This old saying conveys the strange truth that sometimes the more a man knows, the more useless is what he knows. It is true, notwithstanding its strangeness, and it is true especially in practical steam engineering.

On a certain corner in the Bowery of New York City may be seen a store window packed full of all kinds of cutlery – razors, corkscrews, butcher knives. files, screw drivers, pistols, hammers, boxes of drawing tools and a hundred other things in the hardware line. These are all in one jumbled mass in indescribable confusion, and are an emblem of the disorder in the mind of an unapt, blundering, unskillful man in the engine or boiler room. He has the knowledge, perhaps, but it is never available when needed.

Now, on Park Row, a little south, there is a regular hardware store with a stock of goods a hundred times the variety and a thousand times as large as that in the Bowery, and yet scores of men and many teams serve hundreds of customers every day, and block the sidewalks with the incoming and outgoing loads of their ware, handled in the big many storied building and all without confusion, loss or hurry. This is also a symbol of another kind of man who has his wide and extensive knowledge well in hand for ready use, who easily may assume with credit the position of chief engineer.

What is the key to success in the management of a steam plant and of personal advancement? It consists in the scientific or orderly arrangement of the various knowledge required to make the experienced engineer.

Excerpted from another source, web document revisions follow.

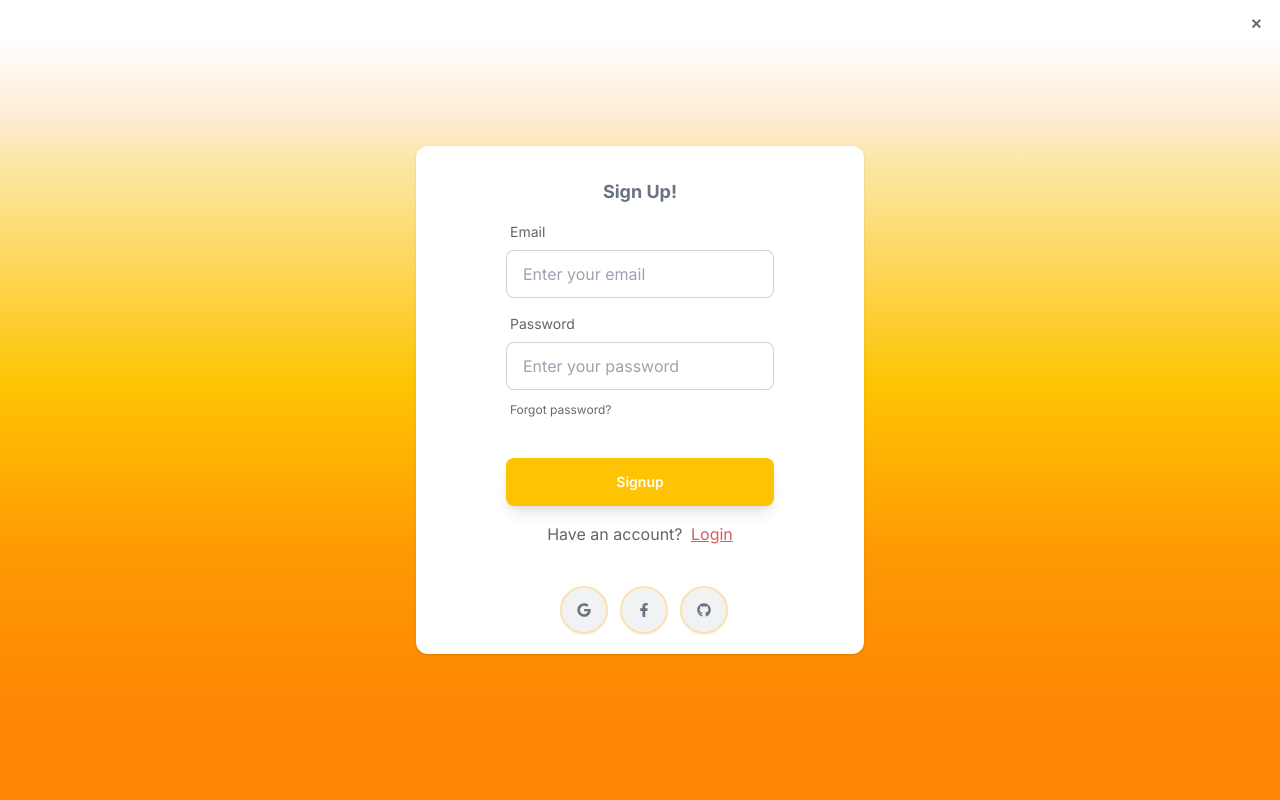
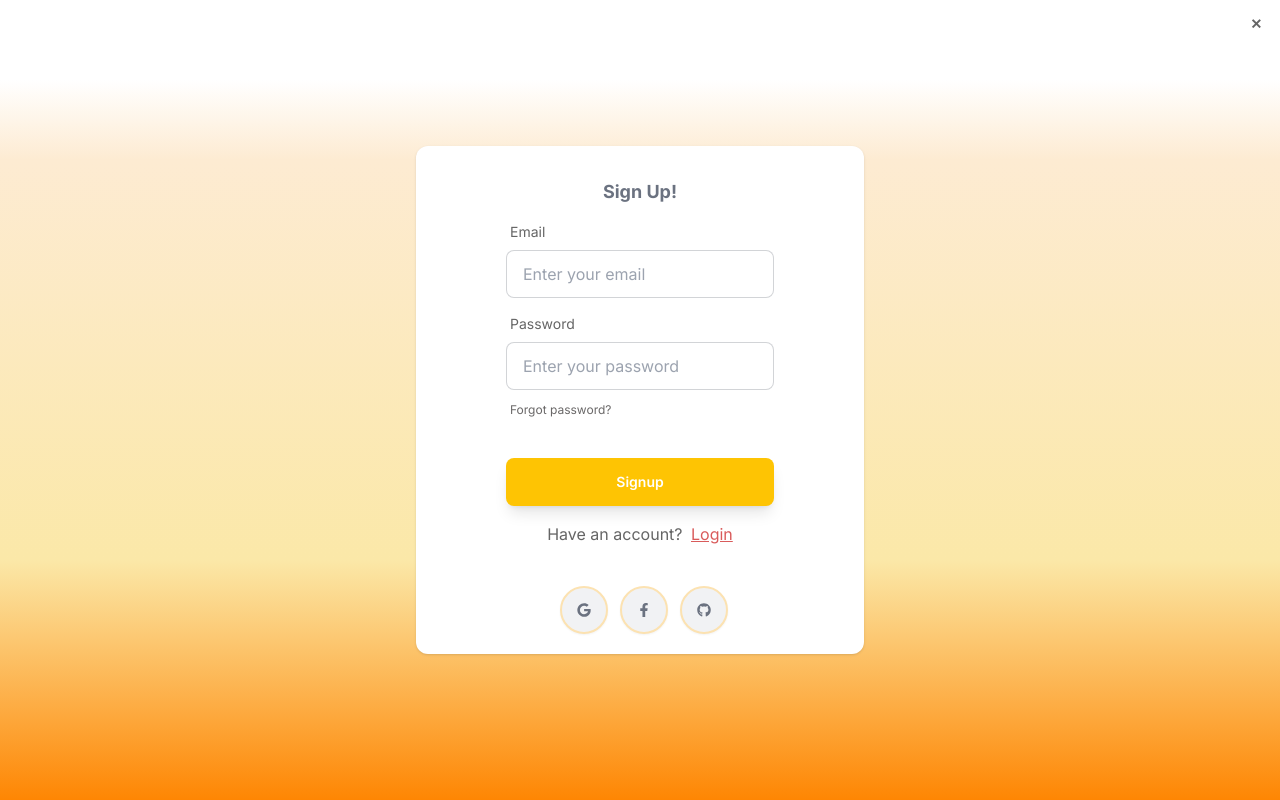
Before and after one commit to Shreya2507/FlavourSphere, a React (Vite) app: page /signup in a window 1280 px wide. Built offline with nearby package versions, Linux system fonts and the light colour scheme.

Commit message:
changes Signup

```diff
--- a/src/components/Signup.jsx
+++ b/src/components/Signup.jsx
@@ -5,7 +5,7 @@ import { Link, useNavigate } from "react-router-dom";
 const Signup = () => {
   const navigate = useNavigate();
   return (
-    <div className="min-h-screen bg-footer-gradient flex items-center justify-center">
+    <div className="min-h-screen bg-signup-gradient flex items-center justify-center">
       <div className="rounded-xl max-w-md bg-white shadow w-full mx-auto flex items-center justify-center my-20">
         <div className="modal-action flex flex-col justify-center mt-0">
           <form className="card-body" method="dialog">
--- a/tailwind.config.js
+++ b/tailwind.config.js
@@ -14,6 +14,8 @@ export default {
           "linear-gradient(to bottom, #FFFFFF 5%,#FDEBD2 15%, #FBE8A8 20%, #FEC403 48%, #FE9803 70%, #FE8603 90%)",
         "doner-gradient":
           "linear-gradient(to bottom, #FFFFFF 0%,#FFEBEB 5%, #FFEBEB 20%,#FFFFFF 50%)",
+        "signup-gradient":
+          "linear-gradient(to bottom, #FFFFFF 10%,#FDEBD2 20%, #FBE8A8 70%,  #FE8603 100%)",
       },
       colors: {
         prigmayBG: "#FCFCFC",
```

Not only the chief but the assistant engineer, the oiler and the fireman should strive towards this due classification – as soon as a fact is acquired let it be stored away in its proper place in the mind. Facts about steam with the steam (mental) department ---- facts about the engine in the engine. (mental) department; facts about piping and valves with the pipe and valve (mental) department, etc., etc.

In this way the mind and memory are filled with available knowledge like a well written book with a reference index.

For instance all the various items of information relating to the physical properties of steam should be grouped together in the engineer’s mind, or he should know where and when to lay his hands upon needed information relating to this subject. Example: There is a table of steam properties called Regnault’s Tables, which show the temperature of steam at the different pressures, the volume per pound in cubic feet at the different temperatures, etc. Now it is not necessary to carry all the figures in one’s mind, it is only necessary to know of the existence of the Tables, where they are to be found – in what book and in what library, and finally to accurately apply the figures to the problem to be decided.

To know these and other fundamental laws is a long step in the science of steam engineering and the remuneration is large to the man who knows and can use his knowledge.

The rudiments of steam engineering can be acquired by about two years of constant application, and close observation, by a person who has a liking for the work. A person who does not like to perform the duties required will never acquire “full competency” for the duties required of a chief engineer, for the reason that he will not have the opportunity.

A system of education that tends to broaden the mind and thus render it capable of dealing confidently with large questions is not only most likely to make the engineer educated under it more respected by those with whom he comes into contact in professional life, but it gives him a wider range of opportunities.

The immense magnitude of modern steam plants and their combination of Steam, Electricity, Refrigeration, Transportation, etc., calls for first class men to manage the complex machinery.

This theme is a difficult although necessary one, and advice relating to it may be summed up thus –

  • FIRST. Do not “lumber” the mind with useless matters.
  • SECOND. Be sure of the truth of each single fact.
  • THIRD. Store the fact or item of information away in the mind with other kindred items relating to the same department of engineering.

To make the most of oneself is a problem which has been answered by the word concentration. Keep close to one line of advancement and be content to be ignorant of some things in order to know thoroughly some others. The path being chosen, then let the advance be persistent and unceasing. It was thus that Stephenson produced such results in locomotion, and Watt such wonders with the steam engine.

This persistent industry is not irksome. It carries its own reward, and the results are definite and sure.

One step and then another,
    And the longest walk is ended;
One stitch and then another,
    And the largest rent is mended.
One brick upon another,
    And the highest wall is made;
One flake upon another,
    And the deepest snow is laid.